◆ TASK INSTRUCTIONS ◆
Look through the records, and wherever the string "targetPoint" turns up, copy out that line.

◆ RECORDS FOR THIS EXERCISE ◆
+ + + +

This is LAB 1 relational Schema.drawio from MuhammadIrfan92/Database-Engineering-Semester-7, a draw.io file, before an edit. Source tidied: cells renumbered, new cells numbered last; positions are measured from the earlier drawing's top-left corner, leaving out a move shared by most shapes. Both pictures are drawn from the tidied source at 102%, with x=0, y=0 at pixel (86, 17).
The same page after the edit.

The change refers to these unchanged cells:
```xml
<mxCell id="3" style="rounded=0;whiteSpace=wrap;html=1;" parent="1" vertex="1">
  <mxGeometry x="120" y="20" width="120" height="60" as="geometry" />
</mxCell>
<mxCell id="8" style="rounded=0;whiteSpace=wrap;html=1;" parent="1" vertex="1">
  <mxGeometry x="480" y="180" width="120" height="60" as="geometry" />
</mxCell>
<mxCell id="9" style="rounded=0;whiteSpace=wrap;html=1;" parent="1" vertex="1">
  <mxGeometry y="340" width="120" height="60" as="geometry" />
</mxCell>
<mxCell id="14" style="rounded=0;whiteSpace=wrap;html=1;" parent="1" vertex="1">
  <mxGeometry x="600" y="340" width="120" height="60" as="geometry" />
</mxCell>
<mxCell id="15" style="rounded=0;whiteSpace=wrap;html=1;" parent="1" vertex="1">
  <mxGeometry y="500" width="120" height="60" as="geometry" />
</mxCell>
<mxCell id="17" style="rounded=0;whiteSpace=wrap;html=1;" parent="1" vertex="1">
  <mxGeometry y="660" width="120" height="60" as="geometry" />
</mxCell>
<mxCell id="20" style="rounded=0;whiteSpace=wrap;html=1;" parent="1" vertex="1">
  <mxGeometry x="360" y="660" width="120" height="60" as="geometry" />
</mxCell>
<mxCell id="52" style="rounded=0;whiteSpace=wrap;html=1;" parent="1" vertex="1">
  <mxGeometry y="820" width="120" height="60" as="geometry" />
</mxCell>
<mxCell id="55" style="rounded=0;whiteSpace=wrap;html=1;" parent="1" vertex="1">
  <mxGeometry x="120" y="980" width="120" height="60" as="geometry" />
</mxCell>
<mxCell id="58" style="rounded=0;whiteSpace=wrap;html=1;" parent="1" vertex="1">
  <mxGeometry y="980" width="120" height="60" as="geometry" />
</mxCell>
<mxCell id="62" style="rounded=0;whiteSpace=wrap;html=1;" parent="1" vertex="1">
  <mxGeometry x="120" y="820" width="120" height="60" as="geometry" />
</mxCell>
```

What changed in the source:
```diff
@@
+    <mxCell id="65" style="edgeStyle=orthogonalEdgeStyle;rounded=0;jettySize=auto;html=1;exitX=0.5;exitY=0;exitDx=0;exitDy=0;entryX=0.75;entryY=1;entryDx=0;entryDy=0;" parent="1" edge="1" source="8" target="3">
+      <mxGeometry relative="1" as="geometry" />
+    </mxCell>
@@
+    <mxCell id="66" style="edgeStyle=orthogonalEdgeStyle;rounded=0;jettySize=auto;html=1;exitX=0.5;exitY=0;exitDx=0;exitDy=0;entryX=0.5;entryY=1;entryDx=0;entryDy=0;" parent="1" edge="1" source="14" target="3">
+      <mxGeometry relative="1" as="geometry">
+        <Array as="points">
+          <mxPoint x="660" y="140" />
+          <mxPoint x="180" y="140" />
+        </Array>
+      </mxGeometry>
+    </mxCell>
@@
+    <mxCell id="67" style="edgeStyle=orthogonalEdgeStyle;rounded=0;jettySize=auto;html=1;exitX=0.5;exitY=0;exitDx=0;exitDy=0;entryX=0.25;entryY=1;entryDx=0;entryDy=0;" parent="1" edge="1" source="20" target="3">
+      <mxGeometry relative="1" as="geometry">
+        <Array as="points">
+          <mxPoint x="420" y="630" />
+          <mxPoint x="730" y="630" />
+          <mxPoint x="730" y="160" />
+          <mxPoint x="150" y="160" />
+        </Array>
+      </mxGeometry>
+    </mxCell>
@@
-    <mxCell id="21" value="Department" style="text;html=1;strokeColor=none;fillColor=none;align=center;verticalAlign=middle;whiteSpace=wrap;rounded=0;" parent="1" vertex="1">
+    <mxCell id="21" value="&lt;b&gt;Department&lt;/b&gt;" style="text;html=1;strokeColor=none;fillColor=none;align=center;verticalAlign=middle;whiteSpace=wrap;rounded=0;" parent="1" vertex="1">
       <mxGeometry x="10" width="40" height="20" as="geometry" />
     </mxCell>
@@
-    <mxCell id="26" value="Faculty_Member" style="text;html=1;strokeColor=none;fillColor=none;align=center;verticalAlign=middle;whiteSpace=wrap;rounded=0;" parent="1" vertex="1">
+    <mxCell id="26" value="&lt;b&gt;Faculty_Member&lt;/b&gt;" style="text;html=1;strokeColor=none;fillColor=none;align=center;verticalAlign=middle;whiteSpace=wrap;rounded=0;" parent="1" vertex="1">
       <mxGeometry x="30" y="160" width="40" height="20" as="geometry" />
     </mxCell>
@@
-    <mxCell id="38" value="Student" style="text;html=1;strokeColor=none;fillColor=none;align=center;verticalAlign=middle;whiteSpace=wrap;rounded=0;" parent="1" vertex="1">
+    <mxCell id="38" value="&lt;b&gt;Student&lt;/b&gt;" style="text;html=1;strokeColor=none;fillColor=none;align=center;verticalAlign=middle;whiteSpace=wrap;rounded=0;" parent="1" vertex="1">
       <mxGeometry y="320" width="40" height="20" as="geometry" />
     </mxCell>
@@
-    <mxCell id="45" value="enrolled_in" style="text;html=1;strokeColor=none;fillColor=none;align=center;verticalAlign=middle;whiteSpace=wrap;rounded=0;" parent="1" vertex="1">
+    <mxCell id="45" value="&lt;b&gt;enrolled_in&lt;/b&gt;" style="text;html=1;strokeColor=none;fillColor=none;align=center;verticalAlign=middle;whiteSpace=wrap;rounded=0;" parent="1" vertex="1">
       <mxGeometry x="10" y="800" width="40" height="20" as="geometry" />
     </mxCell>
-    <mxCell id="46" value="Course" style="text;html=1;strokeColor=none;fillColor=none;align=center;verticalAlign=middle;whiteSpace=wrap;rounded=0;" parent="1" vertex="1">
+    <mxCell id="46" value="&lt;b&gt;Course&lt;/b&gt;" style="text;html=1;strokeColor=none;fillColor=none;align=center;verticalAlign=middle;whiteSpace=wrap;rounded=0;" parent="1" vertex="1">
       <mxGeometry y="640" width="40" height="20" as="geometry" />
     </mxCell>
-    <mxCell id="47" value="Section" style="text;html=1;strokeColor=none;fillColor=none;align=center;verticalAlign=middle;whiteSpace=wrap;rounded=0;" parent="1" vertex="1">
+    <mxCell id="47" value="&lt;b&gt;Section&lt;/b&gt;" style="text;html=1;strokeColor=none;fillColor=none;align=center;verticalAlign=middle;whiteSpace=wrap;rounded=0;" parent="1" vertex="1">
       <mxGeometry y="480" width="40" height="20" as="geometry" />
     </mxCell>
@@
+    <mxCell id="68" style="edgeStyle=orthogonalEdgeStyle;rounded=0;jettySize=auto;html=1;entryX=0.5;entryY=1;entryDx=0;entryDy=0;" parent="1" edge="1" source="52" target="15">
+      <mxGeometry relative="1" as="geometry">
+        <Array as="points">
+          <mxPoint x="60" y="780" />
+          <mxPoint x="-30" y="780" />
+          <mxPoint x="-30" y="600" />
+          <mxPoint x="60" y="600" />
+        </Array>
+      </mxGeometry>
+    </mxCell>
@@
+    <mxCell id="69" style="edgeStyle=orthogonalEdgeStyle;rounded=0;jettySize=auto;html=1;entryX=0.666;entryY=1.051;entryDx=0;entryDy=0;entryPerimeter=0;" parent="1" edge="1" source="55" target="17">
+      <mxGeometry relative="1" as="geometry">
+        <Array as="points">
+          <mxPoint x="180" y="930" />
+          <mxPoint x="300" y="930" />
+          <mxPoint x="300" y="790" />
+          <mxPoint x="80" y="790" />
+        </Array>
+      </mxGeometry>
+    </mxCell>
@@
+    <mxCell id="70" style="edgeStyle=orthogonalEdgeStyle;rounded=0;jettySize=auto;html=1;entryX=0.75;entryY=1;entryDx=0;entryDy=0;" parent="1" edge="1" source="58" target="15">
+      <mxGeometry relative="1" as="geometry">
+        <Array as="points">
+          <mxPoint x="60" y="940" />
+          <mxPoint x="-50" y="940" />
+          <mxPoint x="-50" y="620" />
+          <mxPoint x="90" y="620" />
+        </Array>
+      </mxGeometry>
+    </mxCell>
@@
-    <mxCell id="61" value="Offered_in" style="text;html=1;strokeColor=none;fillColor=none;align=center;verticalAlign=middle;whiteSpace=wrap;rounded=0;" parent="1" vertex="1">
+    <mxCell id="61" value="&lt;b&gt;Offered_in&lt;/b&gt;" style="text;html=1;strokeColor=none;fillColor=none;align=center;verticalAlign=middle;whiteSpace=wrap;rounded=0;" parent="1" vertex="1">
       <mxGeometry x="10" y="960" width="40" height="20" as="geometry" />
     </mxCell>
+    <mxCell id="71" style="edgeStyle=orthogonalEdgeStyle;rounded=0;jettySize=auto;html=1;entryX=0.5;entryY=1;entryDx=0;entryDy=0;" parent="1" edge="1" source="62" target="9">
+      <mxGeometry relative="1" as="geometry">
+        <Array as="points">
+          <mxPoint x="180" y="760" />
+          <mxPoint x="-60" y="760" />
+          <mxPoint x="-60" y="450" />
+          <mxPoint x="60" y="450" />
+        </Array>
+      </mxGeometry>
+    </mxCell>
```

+ + + +

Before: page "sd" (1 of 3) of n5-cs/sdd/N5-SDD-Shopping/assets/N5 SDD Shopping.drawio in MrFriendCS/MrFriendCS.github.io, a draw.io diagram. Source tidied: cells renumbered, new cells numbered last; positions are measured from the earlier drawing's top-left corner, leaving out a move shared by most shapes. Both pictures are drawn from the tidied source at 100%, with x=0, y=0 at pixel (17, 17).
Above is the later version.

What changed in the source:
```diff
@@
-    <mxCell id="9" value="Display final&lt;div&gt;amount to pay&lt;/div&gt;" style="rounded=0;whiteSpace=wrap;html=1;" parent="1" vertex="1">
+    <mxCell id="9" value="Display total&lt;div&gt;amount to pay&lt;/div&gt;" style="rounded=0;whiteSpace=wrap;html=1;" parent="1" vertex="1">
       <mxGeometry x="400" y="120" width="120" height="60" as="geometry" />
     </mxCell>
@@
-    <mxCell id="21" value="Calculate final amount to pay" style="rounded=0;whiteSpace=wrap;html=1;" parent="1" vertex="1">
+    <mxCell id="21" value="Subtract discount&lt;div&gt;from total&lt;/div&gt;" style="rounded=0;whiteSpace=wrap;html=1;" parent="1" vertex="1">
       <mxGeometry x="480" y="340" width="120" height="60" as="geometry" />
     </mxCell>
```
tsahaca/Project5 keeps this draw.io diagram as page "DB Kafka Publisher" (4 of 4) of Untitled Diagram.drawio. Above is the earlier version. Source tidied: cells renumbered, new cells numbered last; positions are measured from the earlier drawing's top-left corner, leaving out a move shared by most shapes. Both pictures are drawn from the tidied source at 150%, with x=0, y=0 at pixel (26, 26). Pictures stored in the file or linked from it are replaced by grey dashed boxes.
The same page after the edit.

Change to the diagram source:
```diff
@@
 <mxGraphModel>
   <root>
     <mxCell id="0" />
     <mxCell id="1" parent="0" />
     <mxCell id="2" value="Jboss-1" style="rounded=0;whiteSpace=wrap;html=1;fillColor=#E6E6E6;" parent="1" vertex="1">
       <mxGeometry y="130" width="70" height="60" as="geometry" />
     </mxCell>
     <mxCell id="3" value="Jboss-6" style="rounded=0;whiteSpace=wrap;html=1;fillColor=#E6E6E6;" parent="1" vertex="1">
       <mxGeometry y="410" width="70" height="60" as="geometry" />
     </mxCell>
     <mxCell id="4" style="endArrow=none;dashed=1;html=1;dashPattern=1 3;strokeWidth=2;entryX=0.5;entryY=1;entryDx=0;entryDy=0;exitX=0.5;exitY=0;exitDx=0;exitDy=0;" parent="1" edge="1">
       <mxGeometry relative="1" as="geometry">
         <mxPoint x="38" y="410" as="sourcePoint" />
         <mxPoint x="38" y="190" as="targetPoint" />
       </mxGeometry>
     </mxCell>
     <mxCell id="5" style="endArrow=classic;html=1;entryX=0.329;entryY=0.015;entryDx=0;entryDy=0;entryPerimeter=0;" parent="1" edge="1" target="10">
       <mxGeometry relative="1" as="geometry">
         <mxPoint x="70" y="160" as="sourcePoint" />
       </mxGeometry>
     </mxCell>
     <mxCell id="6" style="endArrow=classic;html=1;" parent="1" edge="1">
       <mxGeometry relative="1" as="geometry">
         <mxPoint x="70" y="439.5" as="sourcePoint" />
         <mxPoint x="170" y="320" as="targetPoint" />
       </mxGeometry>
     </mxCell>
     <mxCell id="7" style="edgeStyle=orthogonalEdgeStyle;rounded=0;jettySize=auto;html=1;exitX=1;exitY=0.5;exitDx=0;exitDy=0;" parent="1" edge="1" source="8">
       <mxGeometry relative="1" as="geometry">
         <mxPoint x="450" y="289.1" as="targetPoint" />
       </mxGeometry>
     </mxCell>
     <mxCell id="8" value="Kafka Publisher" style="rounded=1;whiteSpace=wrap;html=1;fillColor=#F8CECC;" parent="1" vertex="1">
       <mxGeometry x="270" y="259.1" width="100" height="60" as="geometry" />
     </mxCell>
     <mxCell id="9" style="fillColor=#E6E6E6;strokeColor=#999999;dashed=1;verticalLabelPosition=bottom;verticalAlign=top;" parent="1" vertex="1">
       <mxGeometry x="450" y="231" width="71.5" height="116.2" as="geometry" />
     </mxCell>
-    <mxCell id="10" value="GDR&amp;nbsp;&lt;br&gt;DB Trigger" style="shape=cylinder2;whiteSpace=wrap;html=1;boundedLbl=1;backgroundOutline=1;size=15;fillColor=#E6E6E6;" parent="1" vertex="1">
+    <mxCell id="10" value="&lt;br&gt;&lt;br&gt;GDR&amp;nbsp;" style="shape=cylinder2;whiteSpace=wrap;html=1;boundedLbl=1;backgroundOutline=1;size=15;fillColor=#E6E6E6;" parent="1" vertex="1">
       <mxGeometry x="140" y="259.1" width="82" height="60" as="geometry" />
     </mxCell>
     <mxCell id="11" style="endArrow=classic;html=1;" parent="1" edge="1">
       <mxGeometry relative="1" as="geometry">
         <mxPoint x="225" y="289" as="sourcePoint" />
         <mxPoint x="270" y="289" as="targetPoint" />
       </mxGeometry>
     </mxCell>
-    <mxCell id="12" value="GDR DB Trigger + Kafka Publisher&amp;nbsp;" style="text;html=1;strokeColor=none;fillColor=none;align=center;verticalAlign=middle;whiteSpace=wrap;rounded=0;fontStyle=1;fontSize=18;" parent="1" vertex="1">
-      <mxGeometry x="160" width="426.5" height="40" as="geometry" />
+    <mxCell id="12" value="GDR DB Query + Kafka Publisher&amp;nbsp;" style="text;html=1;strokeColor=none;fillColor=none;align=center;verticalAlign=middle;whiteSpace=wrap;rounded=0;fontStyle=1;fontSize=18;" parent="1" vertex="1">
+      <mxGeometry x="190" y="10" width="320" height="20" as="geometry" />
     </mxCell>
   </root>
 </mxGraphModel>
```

+ + + +

◆ OUTPUT ◆
         <mxPoint x="38" y="190" as="targetPoint" />
         <mxPoint x="170" y="320" as="targetPoint" />
         <mxPoint x="450" y="289.1" as="targetPoint" />
         <mxPoint x="270" y="289" as="targetPoint" />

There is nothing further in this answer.